- Market-based initiatives that help supplement the higher Loan-To-Value market should be encouraged
- The government should set out its vision for home ownership in general and affordable home ownership in particular in some detail, looking at current provision, the risks and the potential scale of demand, funding and supply.
Thinking outside the box critically examines what has worked and what has not as these homeownership products have come and gone. It also looks at what the market has been able to deliver and what gaps market products could fill.
For more information
Sue Windebank, LSE press office, T: 020 7955 7060 (will connect to duty press officer)
Notes to Editors:
The report: Thinking outside the box: Exploring innovations in affordable homeownership
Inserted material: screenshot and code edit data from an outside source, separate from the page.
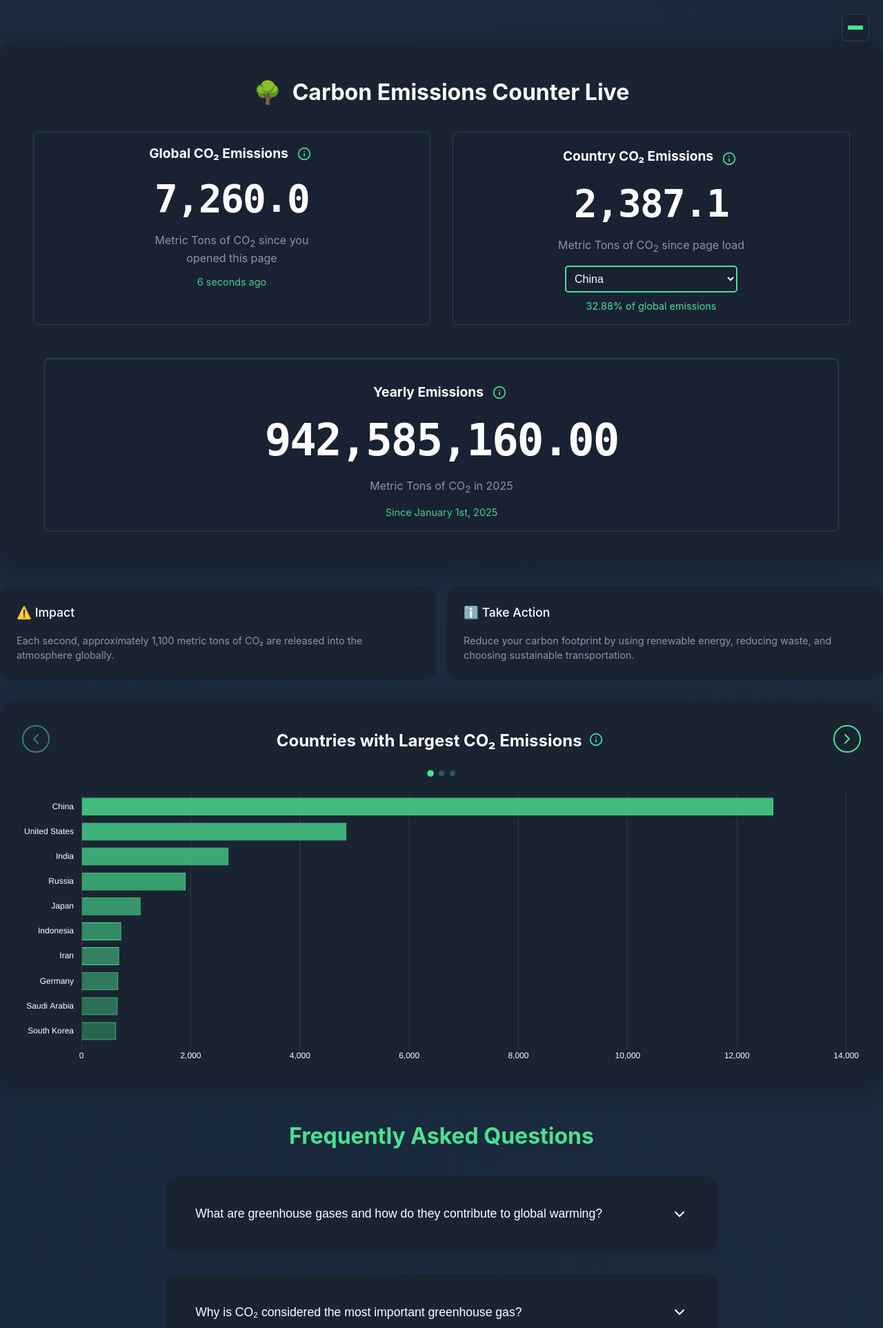
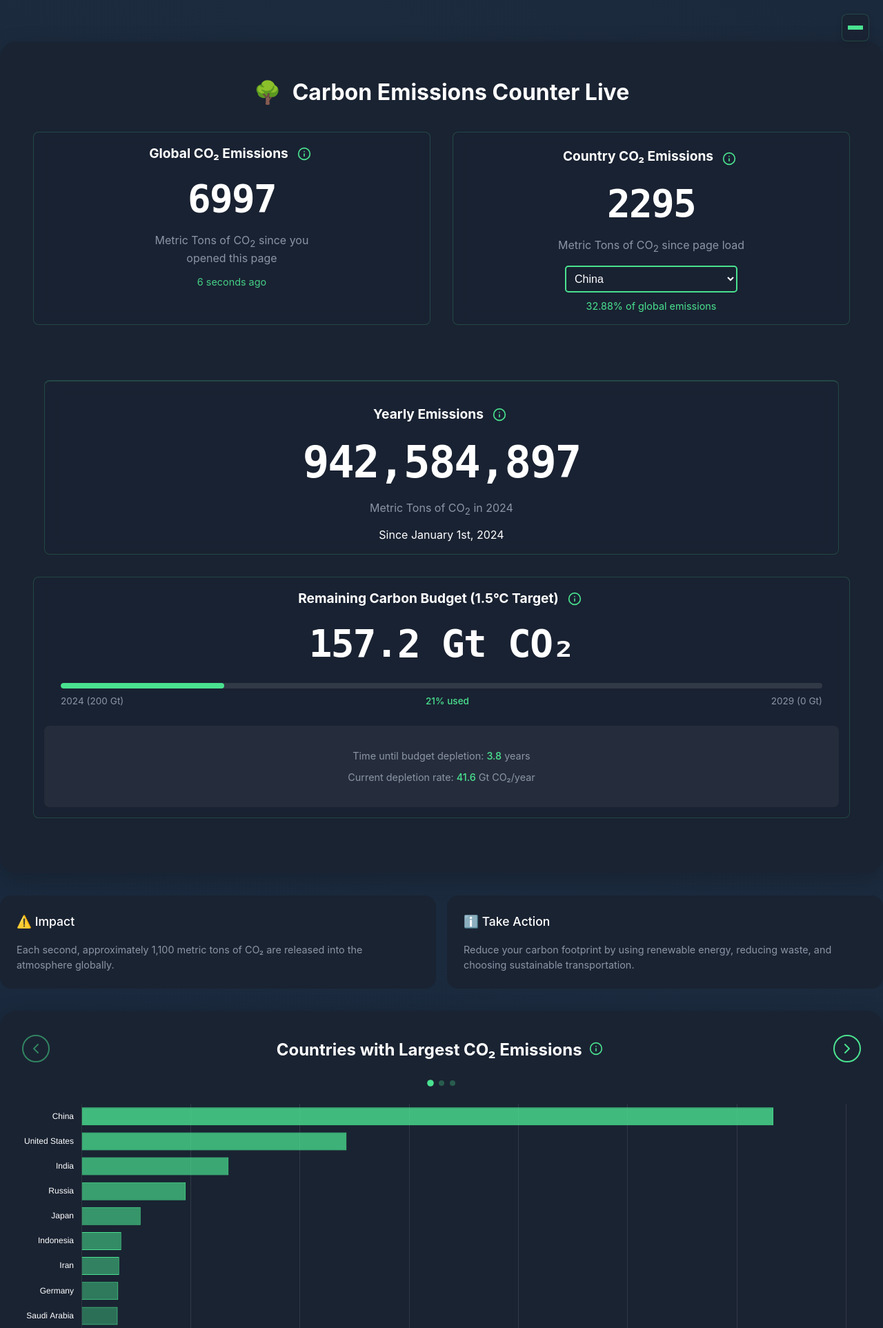
Before and after one commit to Moxi89/Real-Time-Carbon-Emissions-Counter, a Flask app: page / in a window 1280 px wide. Shown: the top 1925 px of the page at 69% size. Run offline with Flask 3, Linux system fonts and the light colour scheme.

Commit message:
Added carbon budget percentage indicator and improved counter animations
- Added percentage display for carbon budget usage
- Improved counter animations to 60fps
- Fixed spacing between counters
- Added smooth transitions for all number changes
- Optimized performance with requestAnimationFrame

```diff
--- a/static/css/styles.css
+++ b/static/css/styles.css
@@ -185,9 +185,9 @@ body {
 
 .counters-grid {
     display: grid;
-    grid-template-columns: repeat(2, 1fr);
+    grid-template-columns: repeat(auto-fit, minmax(300px, 1fr));
     gap: 2rem;
-    margin: 2rem 0;
+    margin-bottom: 2rem;
     max-width: 1200px;
     margin: 0 auto;
 }
@@ -200,11 +200,12 @@ body {
     text-align: center;
     backdrop-filter: blur(10px);
     position: relative;
+    margin-bottom: 2rem;
 }
 
 .yearly-counter-container {
     max-width: 1200px;
-    margin: 3rem auto 0;
+    margin: 3rem auto 2rem;
     padding: 0 1rem;
 }
 
@@ -540,8 +541,8 @@ body {
 
 /* Progress bar styles */
 .progress-container {
-    margin-top: 1rem;
-    padding: 0 1rem;
+    margin-top: 1.5rem;
+    padding: 0 1.5rem;
 }
 
 .progress-bar {
@@ -565,11 +566,23 @@ body {
     justify-content: space-between;
     font-size: 0.85rem;
     color: var(--secondary-text);
+    margin-top: 0.5rem;
+}
+
+#budget-percentage {
+    color: var(--accent-color);
+    font-weight: 500;
+    text-align: center;
+    min-width: 80px;
+}
+
+.progress.critical {
+    background: #ff4444;
 }
 
 .additional-info {
-    margin-top: 1rem;
-    padding: 1rem;
+    margin-top: 1.5rem;
+    padding: 1.5rem;
     background: rgba(255, 255, 255, 0.05);
     border-radius: 8px;
 }
--- a/static/js/script.js
+++ b/static/js/script.js
@@ -1,7 +1,11 @@
 document.addEventListener('DOMContentLoaded', function() {
     // Constants for emissions counter
+    const FPS = 60;
+    const FRAME_INTERVAL = 1000 / FPS; // 16.67ms for 60fps
+    const EMISSIONS_PER_YEAR = 41.6; // Gt CO₂ per year
+    const CARBON_BUDGET_START = 200; // Gt CO₂ in 2024
     const EMISSIONS_PER_SECOND = 1100; // tons of CO₂
-    const UPDATE_INTERVAL = 10; // milliseconds
+    const UPDATE_INTERVAL = 50; // milliseconds
     const pageLoadTime = new Date(); // When the page was loaded
     const startOfYear = new Date(2025, 0, 1); // January 1st, 2025
 
@@ -57,45 +61,62 @@ document.addEventListener('DOMContentLoaded', function() {
     const countryInfoElement = document.getElementById('countryInfo');
     const countrySelect = document.getElementById('countrySelect');
 
+    let lastFrameTime = 0;
+    let startTime;
+    let accumulatedTime = 0;
+
     function formatNumber(num) {
+        // Round to the nearest integer
+        num = Math.round(num);
+
         if (num >= 1000000) {
-            // For numbers >= 1 million, show 2 decimal places
-            return num.toLocaleString('en-US', {
-                maximumFractionDigits: 2,
-                minimumFractionDigits: 2
-            });
-        } else if (num >= 1000) {
-            // For numbers >= 1000 but < 1 million, show 1 decimal place
-            return num.toLocaleString('en-US', {
-                maximumFractionDigits: 1,
-                minimumFractionDigits: 1
-            });
+            // For numbers >= 1 million, format with commas
+            return num.toString().replace(/\B(?=(\d{3})+(?!\d))/g, ",");
         } else {
-            // For smaller numbers, show no decimal places
-            return Math.round(num).toLocaleString('en-US');
+            // For smaller numbers, just return the integer
+            return num.toString();
         }
     }
 
+    function formatNumberWithAnimation(element, value) {
+        const currentValue = parseFloat(element.textContent.replace(/,/g, '')) || 0;
+        const diff = value - currentValue;
+        const step = diff / (FPS / 4); // Smooth transition over 1/4 second
+
+        element.textContent = formatNumber(currentValue + step);
+    }
+
+    // Special formatting for carbon budget (keeping one decimal place)
+    function formatBudgetNumber(num) {
+        return Math.round(num * 10) / 10;
+    }
+
     function updateEmissions() {
-        const currentTime = new Date();
+        const currentTime = performance.now();
+        const elapsedSeconds = (currentTime - startTime) / 1000;
+        const totalEmissions = EMISSIONS_PER_SECOND * elapsedSeconds;
 
-        // Calculate total emissions since January 1st, 2025
-        const totalSecondsElapsed = (currentTime - startOfYear) / 1000;
-        const totalEmissions = EMISSIONS_PER_SECOND * totalSecondsElapsed;
-        yearlyEmissionsElement.textContent = formatNumber(totalEmissions);
+        // Update total emissions since page load
+        formatNumberWithAnimation(totalEmissionsElement, totalEmissions);
 
-        // Calculate emissions since page load
-        const pageLoadSecondsElapsed = (currentTime - pageLoadTime) / 1000;
-        const currentEmissions = EMISSIONS_PER_SECOND * pageLoadSecondsElapsed;
-        totalEmissionsElement.textContent = formatNumber(currentEmissions);
+        // Calculate and update yearly emissions
+        const yearStart = new Date(2025, 0, 1);
+        const yearlyElapsedSeconds = (Date.now() - yearStart) / 1000;
+        const yearlyEmissions = EMISSIONS_PER_SECOND * yearlyElapsedSeconds;
+        formatNumberWithAnimation(yearlyEmissionsElement, yearlyEmissions);
 
-        // Update country-specific emissions based on page load time
+        // Update country emissions
         const selectedCountry = countrySelect.value;
         const countryData = countryEmissionsData[selectedCountry];
-        const countryEmissions = (currentEmissions * countryData.percentage) / 100;
-        countryEmissionsElement.textContent = formatNumber(countryEmissions);
+        const countryEmissions = (totalEmissions * countryData.percentage) / 100;
 
-        // Update time ago since page load
+        formatNumberWithAnimation(countryEmissionsElement, countryEmissions);
+        countryInfoElement.textContent = `${countryData.percentage}% of global emissions`;
+    }
+
+    function updateTimeAgo() {
+        const currentTime = new Date();
+        const pageLoadSecondsElapsed = (currentTime - pageLoadTime) / 1000;
         const seconds = Math.floor(pageLoadSecondsElapsed);
         const text = seconds === 1 ? 'second' : 'seconds';
         timeAgoElement.textContent = `${seconds} ${text} ago`;
@@ -103,35 +124,65 @@ document.addEventListener('DOMContentLoaded', function() {
 
     // Carbon Budget Counter Logic
     function updateCarbonBudgetCounter() {
+        const now = performance.now();
         const startDate = new Date('2024-01-01').getTime();
         const endDate = new Date('2029-01-01').getTime();
-        const totalBudget = 200; // Gt CO₂
-        const annualEmissions = 41.6; // Gt CO₂ per year
-
-        const now = new Date().getTime();
-        const elapsedTime = now - startDate;
+        const elapsedTime = Date.now() - startDate;
         const totalTimespan = endDate - startDate;
         const elapsedPercentage = (elapsedTime / totalTimespan) * 100;
 
-        // Calculate remaining budget
-        const emissionsPerMillisecond = annualEmissions / (365 * 24 * 60 * 60 * 1000);
-        const emittedSoFar = elapsedTime * emissionsPerMillisecond;
-        const remainingBudget = Math.max(0, totalBudget - emittedSoFar);
+        // Calculate remaining budget with high precision
+        const emissionsPerMs = EMISSIONS_PER_YEAR / (365 * 24 * 60 * 60 * 1000);
+        const emittedSoFar = elapsedTime * emissionsPerMs;
+        const remainingBudget = Math.max(0, CARBON_BUDGET_START - emittedSoFar);
 
-        // Calculate years remaining
-        const yearsRemaining = remainingBudget / annualEmissions;
+        // Calculate percentage used
+        const percentageUsed = ((CARBON_BUDGET_START - remainingBudget) / CARBON_BUDGET_START) * 100;
 
-        // Update the counter and progress bar
-        document.getElementById('carbon-budget-counter').textContent = remainingBudget.toFixed(2);
-        document.getElementById('carbon-budget-progress').style.width = `${elapsedPercentage}%`;
-        document.getElementById('budget-years-remaining').textContent = Math.max(0, yearsRemaining.toFixed(1));
+        // Update budget display
+        const budgetElement = document.getElementById('carbon-budget-counter');
+        budgetElement.textContent = formatBudgetNumber(remainingBudget);
+
+        // Update progress bar and percentage
+        const progressBar = document.getElementById('carbon-budget-progress');
+        progressBar.style.width = `${percentageUsed}%`;
+        document.getElementById('budget-percentage').textContent = `${Math.round(percentageUsed)}% used`;
+
+        // Update years remaining
+        const yearsRemaining = remainingBudget / EMISSIONS_PER_YEAR;
+        document.getElementById('budget-years-remaining').textContent = Math.max(0, Math.round(yearsRemaining * 10) / 10);
     }
 
-    // Update emissions counter every 10ms for smooth animation
-    setInterval(() => {
-        updateEmissions();
-        updateCarbonBudgetCounter();
-    }, 100);
+    // Update all counters with precise timing
+    function updateCounters(currentTime) {
+        if (!lastFrameTime) lastFrameTime = currentTime;
+
+        const deltaTime = currentTime - lastFrameTime;
+        accumulatedTime += deltaTime;
+
+        // Update at fixed time steps for smooth animation
+        while (accumulatedTime >= FRAME_INTERVAL) {
+            updateEmissions();
+            updateTimeAgo();
+            updateCarbonBudgetCounter();
+            accumulatedTime -= FRAME_INTERVAL;
+        }
+
+        lastFrameTime = currentTime;
+        requestAnimationFrame(updateCounters);
+    }
+
+    // Initialize everything when the page loads
+    startTime = performance.now();
+    lastFrameTime = startTime;
+
+    // Initial update
+    updateEmissions();
+    updateTimeAgo();
+    updateCarbonBudgetCounter();
+
+    // Start the animation loop
+    requestAnimationFrame(updateCounters);
 
     // Handle country selection change
     countrySelect.addEventListener('change', function() {
--- a/templates/index.html
+++ b/templates/index.html
@@ -109,15 +109,50 @@
                                     </svg>
                                 </button>
                                 <div class="info-tooltip yearly-tooltip">
-                                    The counter represents a continuous real-time measurement of global carbon dioxide release, highlighting the urgent need for comprehensive climate action and sustainable practices to mitigate environmental impact.
+                                    This counter shows the total CO₂ emissions for the current year. It provides a comprehensive view of global carbon emissions on an annual basis, helping to track our progress in reducing greenhouse gas emissions over time.
                                 </div>
                             </h2>
                         </div>
                         <div class="counter">
                             <span id="yearlyEmissions">0</span>
                         </div>
-                        <p class="subtitle">Metric Tons of CO<sub>2</sub> in 2025</p>
-                        <p class="time-info">Since January 1st, 2025</p>
+                        <p class="subtitle">Metric Tons of CO<sub>2</sub> in <span id="currentYear">2024</span></p>
+                        <p class="time-reference">Since January 1st, <span id="yearReference">2024</span></p>
+                    </div>
+                </div>
+
+                <div class="counter-box carbon-budget-counter" data-aos="fade-up" data-aos-duration="400" data-aos-delay="300">
+                    <div class="counter-header">
+                        <h2>Remaining Carbon Budget (1.5°C Target)
+                            <button class="info-button budget-info" aria-label="Carbon budget information">
+                                <svg width="20" height="20" viewBox="0 0 24 24" fill="none">
+                                    <path d="M12 22C17.5228 22 22 17.5228 22 12C22 6.47715 17.5228 2 12 2C6.47715 2 2 6.47715 2 12C2 17.5228 6.47715 22 12 22Z" stroke="currentColor" stroke-width="2"/>
+                                    <path d="M12 16V12M12 8H12.01" stroke="currentColor" stroke-width="2" stroke-linecap="round"/>
+                                </svg>
+                            </button>
+                            <div class="info-tooltip budget-tooltip">
+                                <p>This counter shows the remaining carbon budget to limit global warming to 1.5°C above pre-industrial levels with a 50% probability. Based on the 2024 Global Carbon Budget report.</p>
+                                <p>At current emission rates, this budget will be exhausted by 2029.</p>
+                            </div>
+                        </h2>
+                    </div>
+                    <div class="counter">
+                        <span id="carbon-budget-counter">200.00</span>
+                        <span class="unit">Gt CO₂</span>
+                    </div>
+                    <div class="progress-container">
+                        <div class="progress-bar">
+                            <div id="carbon-budget-progress" class="progress" style="width: 0%"></div>
+                        </div>
+                        <div class="progress-labels">
+                            <span>2024 (200 Gt)</span>
+                            <span id="budget-percentage">0% used</span>
+                            <span>2029 (0 Gt)</span>
+                        </div>
+                    </div>
+                    <div class="additional-info">
+                        <p>Time until budget depletion: <span id="budget-years-remaining">5</span> years</p>
+                        <p>Current depletion rate: <span>41.6</span> Gt CO₂/year</p>
                     </div>
                 </div>
             </div>
```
A blog by Professor Christine Whitehead and Peter Williams
LSE London is a research unit based at The London School of Economics and Political Science (LSE). LSE is an internationally-renowned university specialising in the social sciences. Its expertise spans a wide range of disciplines from economics, politics and law, to sociology, health policy, accounting and finance.
As one of the most international universities in the world, the School’s diversity of people, ideas and interests make it an exciting centre for research, teaching and public engagement.
Established in 1895, the original vision of LSE as ‘a community of people and ideas, founded to know the causes of things, for the betterment of society’ remains true to this day. It continues to use its research-led expertise to influence governments, NGOs, businesses and others to help tackle the world’s most pressing problems. For more information visit lse.ac.uk
The UK Collaborative Centre for Housing Evidence (CaCHE) is a consortium of 14 institutions led by the University of Glasgow.
The centre, which was established in August 2017, is a multidisciplinary partnership between academia, housing policy and practice. Over the course of the five-year programme, CaCHE researchers will produce evidence and new research which will contribute to tackling the UK’s housing problems at a national, devolved, regional, and local level. CaCHE is funded by the Economic and Social Research Council, Arts and Humanities Research Council and Joseph Rowntree Foundation.
The Building Societies Association (BSA) represents all 43 UK building societies, as well as 6 credit unions. Building societies serve over 25 million consumers across the UK and have total assets of £420 billion. Together with their subsidiaries they hold residential mortgages over £330 billion, 23% of the total outstanding in the UK. They hold over £290 billion of retail deposits, accounting for 19% of all such deposits in the UK. Building societies account for 38% of all cash ISA balances. They employ approximately 42,500 full and part-time staff and operate through approximately 1,470 branches. For more information go to bsa.org.uk